Welcome to Warped Wednesday. On this, we'll put out the rush to judgment mat, go a little too far and have a little fun. Will it be funny? Sometimes. Will it be crazy and largely unbelievable? Probably. Will not everyone get it? Definitely.
Reacting to the penalties that NASCAR levied against the Penske teams on Wednesday, sources exclusive to Yahoo! Sports' Warped Wednesday have learned that all teams in the Sprint Cup Series garage are returning to stock car racing's roots.
Both Brad Keselowski and Joey Logano were docked 25 points and crew chiefs Paul Wolfe and Todd Gordon were, among others suspended for six races. The crew chiefs were fined $100,000 as well, all for the setups that the cars had in their rear end housings.
When NASCAR Vice President of Competition Robin Pemberton discussed the confiscation of parts from the Penske teams on Saturday, he said that what they had done to the backs of the cars was "not in the spirit" of NASCAR rules. There's no word if that spirit was holy or haunting the garage area, but one thing's for certain: no one wants to mess with these spirits again.
Frightened by the specter of losing crew chiefs and other key members, all 45 teams attempting Sunday's Cup race are preparing to show up at Kansas Speedway with factory made and driven-off-the-showroom-floor versions of the Chevrolet SS, Ford Fusion and Toyota Camry. One team even inquired about a Volkswagen Passat, but after being unsure of NASCAR's potential reaction, it decided against making the switch.
Because of this garage mutiny, NASCAR will not be in a position to hand out penalties, and the teams are prepared to tell NASCAR that this is, after all, the National Association for Stock Car Auto Racing, so if they can't race stock cars, what does NASCAR actually stand for?

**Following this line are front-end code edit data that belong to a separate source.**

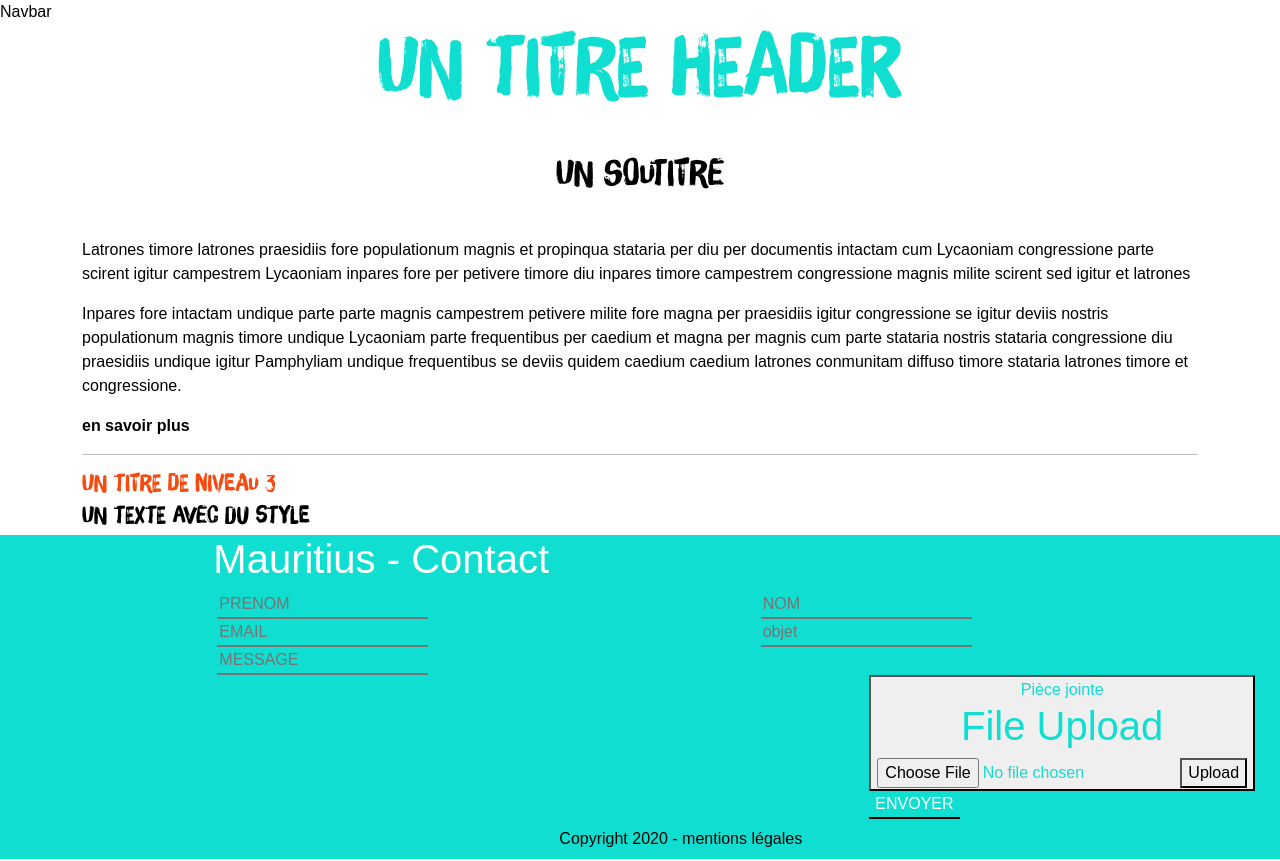
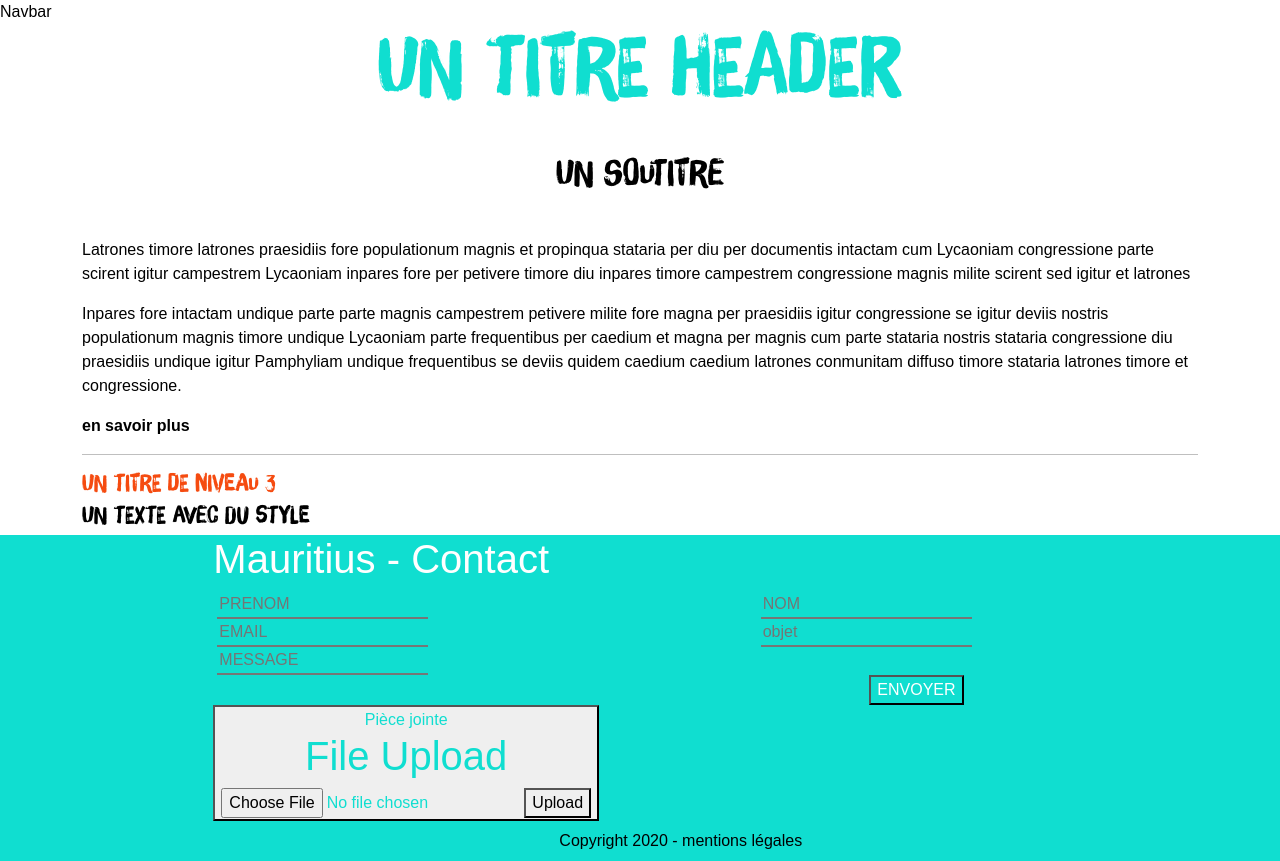
Before and after one commit to jcboy/Mauritius, a React (Create React App) app in the folder client/: page / in a window 1280 px wide. Built offline with nearby package versions, Linux system fonts and the light colour scheme; a web font is replaced by a local one.

Commit message:
add text

```diff
--- a/client/src/components/Contact/Contact.js
+++ b/client/src/components/Contact/Contact.js
@@ -49,9 +49,11 @@ class Contact extends Component {
                       </div>
                       <div class="row">
                           <div class="offset-8 col">
-                              <button type="button" class="pj">Pièce jointe  <ButtonFileUpload/></button>
                               <button type="button" class="whi">ENVOYER</button>
                           </div>
+                      </div>
+                      <div class="offset-2">
+                          <button type="button" className="pj">Pièce jointe <ButtonFileUpload/></button>
                       </div>
                       <div class="row">
                           <div class="offset-5 col">
--- a/client/src/styles/styles.css
+++ b/client/src/styles/styles.css
@@ -33,11 +33,11 @@ a {text-decoration: none; color: #000;}
 .blue {background-color: #10DED0; border-left: #10DED0; border-right: #10DED0; border-top: #10DED0;}
 .blue {color: #FFFFFF;}
 
-
+.ml {color: #FFFFFF}
 
 .pj {color: #10DED0;}
 
-.whi {background-color: #10DED0; border-left: #FFFFFF; border-right: #FFFFFF; border-top: #FFFFFF;}
+.whi {background-color: #10DED0;}
 .whi {color: white;}
 
 @media (min-width: 768px) {
```
Also changed, not shown: 1 other file (tests, documents, lock files or other folders).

Teams will have the option to purchase cars equipped with leather seats and satellite radios, and there is no restriction on engines. Some are opting for the V8 options for increased acceleration, but others are looking at the smallest engines possible for the best fuel economy possible given Kansas' history of fuel mileage races.
Yes fans, that means speeds will be down, but many in and around NASCAR have said that fans won't notice if the cars were slowed down 40 MPH or so. The pole record will certainly not be threatened this weekend, but in the name of rules abidance and fiscal responsibility, one team member told Warped Wednesday that this was a determination made in the best interests of the sport moving forward.
It's unclear how long this movement will last, though one prominent team owner said that it could be this way for the rest of 2013, and was already calling his fleet of cars that he purchased Wednesday morning the "Gen-7 car."
- Motor Racing
- Sports & Recreation